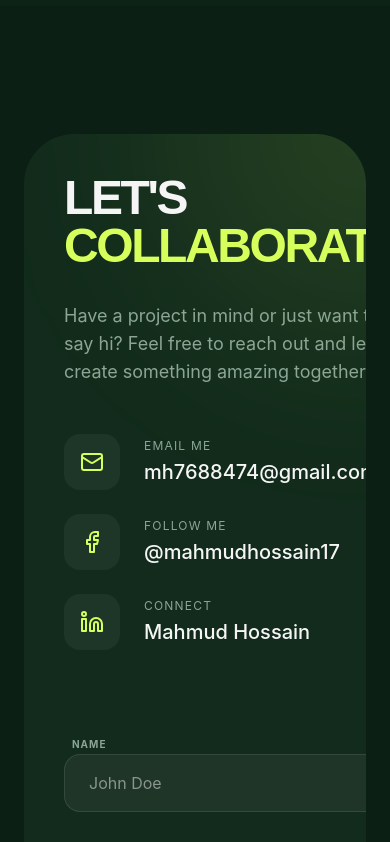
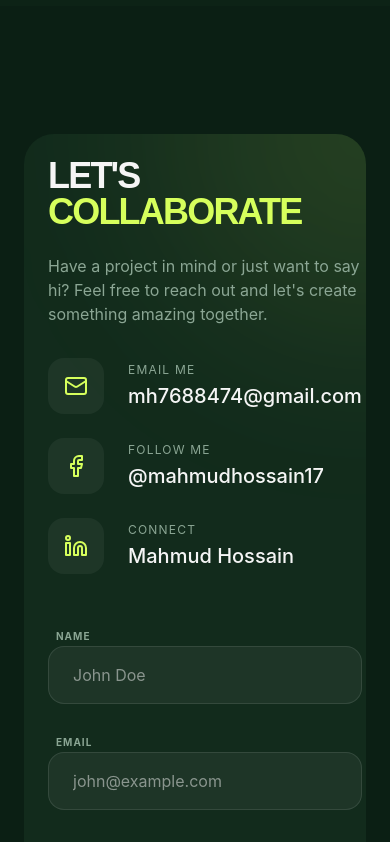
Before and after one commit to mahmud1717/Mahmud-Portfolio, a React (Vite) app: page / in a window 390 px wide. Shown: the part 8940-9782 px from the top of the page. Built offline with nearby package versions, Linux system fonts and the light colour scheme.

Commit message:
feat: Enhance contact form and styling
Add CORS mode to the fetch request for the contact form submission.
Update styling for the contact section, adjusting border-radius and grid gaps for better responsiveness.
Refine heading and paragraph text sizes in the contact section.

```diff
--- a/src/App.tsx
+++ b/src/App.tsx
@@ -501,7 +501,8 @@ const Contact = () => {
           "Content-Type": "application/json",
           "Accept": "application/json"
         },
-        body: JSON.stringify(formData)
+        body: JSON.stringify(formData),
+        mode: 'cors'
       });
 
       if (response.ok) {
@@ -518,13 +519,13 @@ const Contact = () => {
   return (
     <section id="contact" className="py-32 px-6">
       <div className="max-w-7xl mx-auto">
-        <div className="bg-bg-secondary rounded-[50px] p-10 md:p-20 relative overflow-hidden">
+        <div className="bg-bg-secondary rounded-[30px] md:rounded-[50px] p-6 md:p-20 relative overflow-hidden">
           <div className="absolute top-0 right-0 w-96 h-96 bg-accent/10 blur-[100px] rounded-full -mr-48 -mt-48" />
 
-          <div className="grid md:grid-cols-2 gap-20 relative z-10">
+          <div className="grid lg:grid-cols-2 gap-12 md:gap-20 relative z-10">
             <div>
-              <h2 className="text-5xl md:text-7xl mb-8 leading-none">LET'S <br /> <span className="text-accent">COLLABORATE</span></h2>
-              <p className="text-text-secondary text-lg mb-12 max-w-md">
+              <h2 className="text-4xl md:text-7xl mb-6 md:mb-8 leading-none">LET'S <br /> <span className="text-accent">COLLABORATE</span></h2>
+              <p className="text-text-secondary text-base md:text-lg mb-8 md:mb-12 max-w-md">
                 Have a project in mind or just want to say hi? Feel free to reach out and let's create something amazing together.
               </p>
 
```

### What you will do
Would you repeat the listing word for word and skip every picture?

### Response to the exercise
Before and after one commit to mahmud1717/Mahmud-Portfolio, a React (Vite) app: page / in a window 390 px wide. Shown: the part 8940-9782 px from the top of the page. Built offline with nearby package versions, Linux system fonts and the light colour scheme.

Commit message:
feat: Enhance contact form and styling
Add CORS mode to the fetch request for the contact form submission.
Update styling for the contact section, adjusting border-radius and grid gaps for better responsiveness.
Refine heading and paragraph text sizes in the contact section.

```diff
--- a/src/App.tsx
+++ b/src/App.tsx
@@ -501,7 +501,8 @@ const Contact = () => {
           "Content-Type": "application/json",
           "Accept": "application/json"
         },
-        body: JSON.stringify(formData)
+        body: JSON.stringify(formData),
+        mode: 'cors'
       });
 
       if (response.ok) {
@@ -518,13 +519,13 @@ const Contact = () => {
   return (
     <section id="contact" className="py-32 px-6">
       <div className="max-w-7xl mx-auto">
-        <div className="bg-bg-secondary rounded-[50px] p-10 md:p-20 relative overflow-hidden">
+        <div className="bg-bg-secondary rounded-[30px] md:rounded-[50px] p-6 md:p-20 relative overflow-hidden">
           <div className="absolute top-0 right-0 w-96 h-96 bg-accent/10 blur-[100px] rounded-full -mr-48 -mt-48" />
 
-          <div className="grid md:grid-cols-2 gap-20 relative z-10">
+          <div className="grid lg:grid-cols-2 gap-12 md:gap-20 relative z-10">
             <div>
-              <h2 className="text-5xl md:text-7xl mb-8 leading-none">LET'S <br /> <span className="text-accent">COLLABORATE</span></h2>
-              <p className="text-text-secondary text-lg mb-12 max-w-md">
+              <h2 className="text-4xl md:text-7xl mb-6 md:mb-8 leading-none">LET'S <br /> <span className="text-accent">COLLABORATE</span></h2>
+              <p className="text-text-secondary text-base md:text-lg mb-8 md:mb-12 max-w-md">
                 Have a project in mind or just want to say hi? Feel free to reach out and let's create something amazing together.
               </p>
 
```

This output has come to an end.